"A number of participants thought it would be important to continue to monitor the slope of the yield curve, given the historical regularity that an inverted yield curve has indicated an increased risk of recession in the United States."
"Participants also discussed a staff presentation of an indicator of the likelihood of recession based on the spread between the current level of the federal funds rate and the expected federal funds rate several quarters ahead derived from futures market prices."
# On the Fed's "accommodative stance":
"Participants discussed how the Committee’s communications might evolve over coming meetings if the economy progressed about as anticipated; in particular, a number of them noted that it might soon be appropriate to modify the language in the postmeeting statement indicating that ‘the stance of monetary policy remains accommodative.’"
# On Fed balance sheet shrinkage:
"Consistent with the June 2017 addendum to the Policy Normalization Principles and Plans, reinvestment purchases of agency MBS then are projected to fall to zero from that point onward. However, principal payments on agency MBS are sensitive to changes in various factors, particularly long-term interest rates. As a result, agency MBS principal payments could rise above the monthly redemption cap in some future scenarios and thus require MBS reinvestment purchases. In light of this possibility, the deputy manager described plans for the Desk to conduct small value purchases of agency MBS on a regular basis in order to maintain operational readiness."
# And perhaps most importantly, the Fed's discussion of what happens when the Fed's balance sheet shrinks "too much", as the head of the Bank of India discussed recently and warned of an emerging market crisis if the Fed continues shrinking its balance sheet, and how monetary policy can be managed when excess reserves shrink to the point where the market no longer responds to the Fed (as the recent 5bps IOER adjustment showed will happen):
"A few participants suggested that the Committee might want to further discuss how it can implement monetary policy most effectively and efficiently when the quantity of reserve balances reaches a level appreciably below that seen recently"
*) The lack of belief in The Fed's dot plot expectations is as wide as we have seen it...

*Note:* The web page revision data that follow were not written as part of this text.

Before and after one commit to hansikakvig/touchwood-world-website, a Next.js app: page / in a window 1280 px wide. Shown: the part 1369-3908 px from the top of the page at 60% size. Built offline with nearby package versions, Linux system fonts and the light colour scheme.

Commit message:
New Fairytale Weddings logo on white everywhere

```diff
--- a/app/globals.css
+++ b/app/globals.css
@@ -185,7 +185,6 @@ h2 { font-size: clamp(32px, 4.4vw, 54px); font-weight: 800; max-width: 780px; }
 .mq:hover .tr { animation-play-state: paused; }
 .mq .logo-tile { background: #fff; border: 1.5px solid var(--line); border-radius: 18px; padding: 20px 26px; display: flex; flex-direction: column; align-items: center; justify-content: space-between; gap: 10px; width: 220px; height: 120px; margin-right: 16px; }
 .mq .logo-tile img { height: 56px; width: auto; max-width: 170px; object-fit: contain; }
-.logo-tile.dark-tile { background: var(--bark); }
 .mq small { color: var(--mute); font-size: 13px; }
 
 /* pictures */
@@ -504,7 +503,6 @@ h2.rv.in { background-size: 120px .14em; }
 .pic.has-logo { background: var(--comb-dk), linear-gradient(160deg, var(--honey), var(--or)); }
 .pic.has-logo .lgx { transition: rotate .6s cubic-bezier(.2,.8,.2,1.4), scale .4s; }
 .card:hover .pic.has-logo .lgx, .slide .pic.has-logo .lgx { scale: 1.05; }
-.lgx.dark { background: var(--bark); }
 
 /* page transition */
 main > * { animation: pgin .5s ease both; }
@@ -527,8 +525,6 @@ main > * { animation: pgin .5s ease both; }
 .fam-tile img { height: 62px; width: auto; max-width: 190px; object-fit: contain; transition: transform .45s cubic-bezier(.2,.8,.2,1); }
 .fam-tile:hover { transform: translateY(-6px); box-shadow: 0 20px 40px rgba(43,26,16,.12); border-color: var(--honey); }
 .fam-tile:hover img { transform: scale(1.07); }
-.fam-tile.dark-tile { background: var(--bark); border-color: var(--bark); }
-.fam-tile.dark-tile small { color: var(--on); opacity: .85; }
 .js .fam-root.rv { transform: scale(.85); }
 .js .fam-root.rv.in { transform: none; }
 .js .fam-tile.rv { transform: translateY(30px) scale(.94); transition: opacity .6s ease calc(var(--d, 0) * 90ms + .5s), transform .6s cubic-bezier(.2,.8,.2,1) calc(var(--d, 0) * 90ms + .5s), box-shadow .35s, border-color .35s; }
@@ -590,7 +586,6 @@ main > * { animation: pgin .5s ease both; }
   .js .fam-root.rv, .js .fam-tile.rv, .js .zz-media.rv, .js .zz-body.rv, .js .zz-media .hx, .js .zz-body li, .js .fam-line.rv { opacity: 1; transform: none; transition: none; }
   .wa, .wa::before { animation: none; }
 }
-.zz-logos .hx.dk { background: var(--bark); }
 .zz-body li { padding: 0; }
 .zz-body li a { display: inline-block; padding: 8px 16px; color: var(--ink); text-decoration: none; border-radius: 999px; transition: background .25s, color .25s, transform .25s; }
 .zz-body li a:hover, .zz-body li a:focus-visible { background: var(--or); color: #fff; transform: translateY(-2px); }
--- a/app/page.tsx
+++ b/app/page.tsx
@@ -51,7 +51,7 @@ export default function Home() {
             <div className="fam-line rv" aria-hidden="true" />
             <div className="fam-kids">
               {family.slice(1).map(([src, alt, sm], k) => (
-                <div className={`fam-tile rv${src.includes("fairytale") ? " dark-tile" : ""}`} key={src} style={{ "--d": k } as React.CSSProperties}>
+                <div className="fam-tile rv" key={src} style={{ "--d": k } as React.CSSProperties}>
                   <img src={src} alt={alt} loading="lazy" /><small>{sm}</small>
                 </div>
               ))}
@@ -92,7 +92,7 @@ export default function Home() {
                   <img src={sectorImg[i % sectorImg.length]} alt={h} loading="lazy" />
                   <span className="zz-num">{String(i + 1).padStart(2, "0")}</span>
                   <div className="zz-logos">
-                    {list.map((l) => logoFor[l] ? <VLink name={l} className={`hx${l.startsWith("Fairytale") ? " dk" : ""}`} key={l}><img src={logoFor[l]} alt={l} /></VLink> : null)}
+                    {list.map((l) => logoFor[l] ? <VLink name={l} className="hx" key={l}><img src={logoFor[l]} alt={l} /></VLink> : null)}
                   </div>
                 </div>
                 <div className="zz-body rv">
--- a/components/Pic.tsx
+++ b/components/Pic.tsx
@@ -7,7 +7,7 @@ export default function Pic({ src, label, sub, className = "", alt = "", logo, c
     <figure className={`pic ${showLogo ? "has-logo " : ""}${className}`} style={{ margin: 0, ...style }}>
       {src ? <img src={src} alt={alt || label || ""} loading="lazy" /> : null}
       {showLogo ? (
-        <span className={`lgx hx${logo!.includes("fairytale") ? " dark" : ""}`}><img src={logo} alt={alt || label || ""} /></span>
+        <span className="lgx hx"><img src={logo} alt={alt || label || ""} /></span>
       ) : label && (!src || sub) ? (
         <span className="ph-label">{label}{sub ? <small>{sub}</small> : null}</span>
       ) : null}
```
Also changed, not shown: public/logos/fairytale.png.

Since The Fed hiked rates in June, the US Treasury yield curve has collapsed (2s30s from around 55bps to below 40bps today), flashing a big red 'policy error' warning sign...
Which may help explain why stocks have performed so poorly (and bonds so well) since the hike...